Requirement -
Find the string "bind" in the data, then copy every line where it is found.

----------

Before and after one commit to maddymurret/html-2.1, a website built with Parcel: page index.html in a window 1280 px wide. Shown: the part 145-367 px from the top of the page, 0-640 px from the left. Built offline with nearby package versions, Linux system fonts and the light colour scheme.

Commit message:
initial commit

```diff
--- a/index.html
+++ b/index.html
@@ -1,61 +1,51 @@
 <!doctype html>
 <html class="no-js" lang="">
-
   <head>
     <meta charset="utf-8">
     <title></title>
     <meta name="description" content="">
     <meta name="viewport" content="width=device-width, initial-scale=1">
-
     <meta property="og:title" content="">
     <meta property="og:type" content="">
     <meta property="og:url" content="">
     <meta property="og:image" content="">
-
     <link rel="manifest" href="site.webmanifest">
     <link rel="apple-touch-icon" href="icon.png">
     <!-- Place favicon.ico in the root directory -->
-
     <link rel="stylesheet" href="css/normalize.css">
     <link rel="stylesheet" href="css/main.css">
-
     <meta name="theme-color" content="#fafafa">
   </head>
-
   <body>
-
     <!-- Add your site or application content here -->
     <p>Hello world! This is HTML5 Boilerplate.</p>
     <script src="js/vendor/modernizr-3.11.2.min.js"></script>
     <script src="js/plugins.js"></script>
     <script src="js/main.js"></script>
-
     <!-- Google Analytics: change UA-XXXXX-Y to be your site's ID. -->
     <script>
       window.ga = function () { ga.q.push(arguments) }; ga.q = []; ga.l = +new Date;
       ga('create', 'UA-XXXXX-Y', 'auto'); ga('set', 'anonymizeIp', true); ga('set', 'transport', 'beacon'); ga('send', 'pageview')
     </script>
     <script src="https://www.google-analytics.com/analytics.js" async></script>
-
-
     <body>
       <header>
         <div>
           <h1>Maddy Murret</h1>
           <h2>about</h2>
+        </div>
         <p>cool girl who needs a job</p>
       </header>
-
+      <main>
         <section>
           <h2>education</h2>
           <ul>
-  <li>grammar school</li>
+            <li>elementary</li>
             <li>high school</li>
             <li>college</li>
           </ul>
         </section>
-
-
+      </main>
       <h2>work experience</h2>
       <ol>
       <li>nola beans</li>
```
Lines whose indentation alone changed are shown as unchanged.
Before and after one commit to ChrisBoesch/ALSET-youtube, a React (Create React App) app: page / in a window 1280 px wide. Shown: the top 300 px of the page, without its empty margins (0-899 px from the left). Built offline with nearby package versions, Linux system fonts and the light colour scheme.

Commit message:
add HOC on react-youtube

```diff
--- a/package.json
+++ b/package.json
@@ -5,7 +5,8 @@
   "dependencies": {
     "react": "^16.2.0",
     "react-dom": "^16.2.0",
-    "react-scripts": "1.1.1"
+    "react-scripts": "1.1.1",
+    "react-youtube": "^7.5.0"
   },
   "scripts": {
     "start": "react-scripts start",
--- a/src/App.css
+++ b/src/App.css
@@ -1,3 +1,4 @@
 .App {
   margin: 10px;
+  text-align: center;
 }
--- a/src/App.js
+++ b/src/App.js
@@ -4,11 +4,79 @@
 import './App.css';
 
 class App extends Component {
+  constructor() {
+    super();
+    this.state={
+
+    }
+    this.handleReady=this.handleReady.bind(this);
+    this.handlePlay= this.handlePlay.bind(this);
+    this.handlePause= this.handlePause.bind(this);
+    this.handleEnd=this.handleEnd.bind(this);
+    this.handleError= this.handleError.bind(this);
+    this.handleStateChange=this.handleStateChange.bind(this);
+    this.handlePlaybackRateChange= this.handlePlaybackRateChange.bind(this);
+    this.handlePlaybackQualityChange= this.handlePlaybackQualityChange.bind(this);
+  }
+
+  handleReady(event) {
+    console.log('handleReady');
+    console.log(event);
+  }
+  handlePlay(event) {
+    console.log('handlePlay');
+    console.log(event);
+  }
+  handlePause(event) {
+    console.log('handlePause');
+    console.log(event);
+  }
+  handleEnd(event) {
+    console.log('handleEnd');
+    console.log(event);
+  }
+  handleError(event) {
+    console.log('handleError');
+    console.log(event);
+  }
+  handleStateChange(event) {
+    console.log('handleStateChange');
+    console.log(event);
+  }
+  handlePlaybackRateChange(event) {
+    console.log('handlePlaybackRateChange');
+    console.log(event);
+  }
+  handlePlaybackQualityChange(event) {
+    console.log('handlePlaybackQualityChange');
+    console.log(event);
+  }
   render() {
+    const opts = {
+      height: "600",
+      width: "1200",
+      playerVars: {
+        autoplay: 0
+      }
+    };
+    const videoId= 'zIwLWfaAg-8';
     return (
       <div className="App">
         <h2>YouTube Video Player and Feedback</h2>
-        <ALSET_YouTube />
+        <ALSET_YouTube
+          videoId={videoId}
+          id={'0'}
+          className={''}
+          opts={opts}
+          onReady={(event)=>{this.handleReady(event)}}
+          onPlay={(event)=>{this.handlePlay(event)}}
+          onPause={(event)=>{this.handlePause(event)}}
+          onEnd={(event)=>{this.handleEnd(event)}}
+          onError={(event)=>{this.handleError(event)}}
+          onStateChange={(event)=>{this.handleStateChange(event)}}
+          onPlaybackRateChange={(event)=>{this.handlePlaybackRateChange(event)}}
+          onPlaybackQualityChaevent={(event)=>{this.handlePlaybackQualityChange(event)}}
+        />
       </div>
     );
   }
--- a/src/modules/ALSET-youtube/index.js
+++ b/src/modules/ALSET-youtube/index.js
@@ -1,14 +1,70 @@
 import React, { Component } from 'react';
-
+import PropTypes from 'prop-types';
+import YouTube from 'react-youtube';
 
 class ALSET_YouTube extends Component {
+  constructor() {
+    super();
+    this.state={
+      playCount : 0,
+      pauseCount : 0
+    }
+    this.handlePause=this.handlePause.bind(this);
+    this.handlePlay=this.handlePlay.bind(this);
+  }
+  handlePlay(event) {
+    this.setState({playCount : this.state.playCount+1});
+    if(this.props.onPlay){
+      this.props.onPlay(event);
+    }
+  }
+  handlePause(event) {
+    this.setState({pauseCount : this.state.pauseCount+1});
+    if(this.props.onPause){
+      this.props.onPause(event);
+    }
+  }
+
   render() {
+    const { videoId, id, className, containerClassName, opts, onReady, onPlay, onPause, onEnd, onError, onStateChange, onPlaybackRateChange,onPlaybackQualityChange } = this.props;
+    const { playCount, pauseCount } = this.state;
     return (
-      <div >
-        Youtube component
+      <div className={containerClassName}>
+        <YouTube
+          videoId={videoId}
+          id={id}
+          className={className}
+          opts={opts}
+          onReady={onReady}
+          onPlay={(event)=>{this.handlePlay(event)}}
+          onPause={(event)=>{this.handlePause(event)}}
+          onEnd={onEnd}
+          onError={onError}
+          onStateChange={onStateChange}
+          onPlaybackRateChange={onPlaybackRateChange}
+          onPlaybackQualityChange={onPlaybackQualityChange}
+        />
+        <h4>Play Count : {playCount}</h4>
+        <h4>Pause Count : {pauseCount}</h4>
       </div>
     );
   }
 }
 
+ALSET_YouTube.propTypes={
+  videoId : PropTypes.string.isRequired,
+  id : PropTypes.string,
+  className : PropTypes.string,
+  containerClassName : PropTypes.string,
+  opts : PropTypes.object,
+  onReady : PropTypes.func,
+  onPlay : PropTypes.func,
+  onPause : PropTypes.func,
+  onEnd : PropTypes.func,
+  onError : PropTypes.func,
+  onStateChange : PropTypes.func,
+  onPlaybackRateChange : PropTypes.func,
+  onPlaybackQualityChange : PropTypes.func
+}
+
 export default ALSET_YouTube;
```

----------

Expected answer -
+    this.handleReady=this.handleReady.bind(this);
+    this.handlePlay= this.handlePlay.bind(this);
+    this.handlePause= this.handlePause.bind(this);
+    this.handleEnd=this.handleEnd.bind(this);
+    this.handleError= this.handleError.bind(this);
+    this.handleStateChange=this.handleStateChange.bind(this);
+    this.handlePlaybackRateChange= this.handlePlaybackRateChange.bind(this);
+    this.handlePlaybackQualityChange= this.handlePlaybackQualityChange.bind(this);
+    this.handlePause=this.handlePause.bind(this);
+    this.handlePlay=this.handlePlay.bind(this);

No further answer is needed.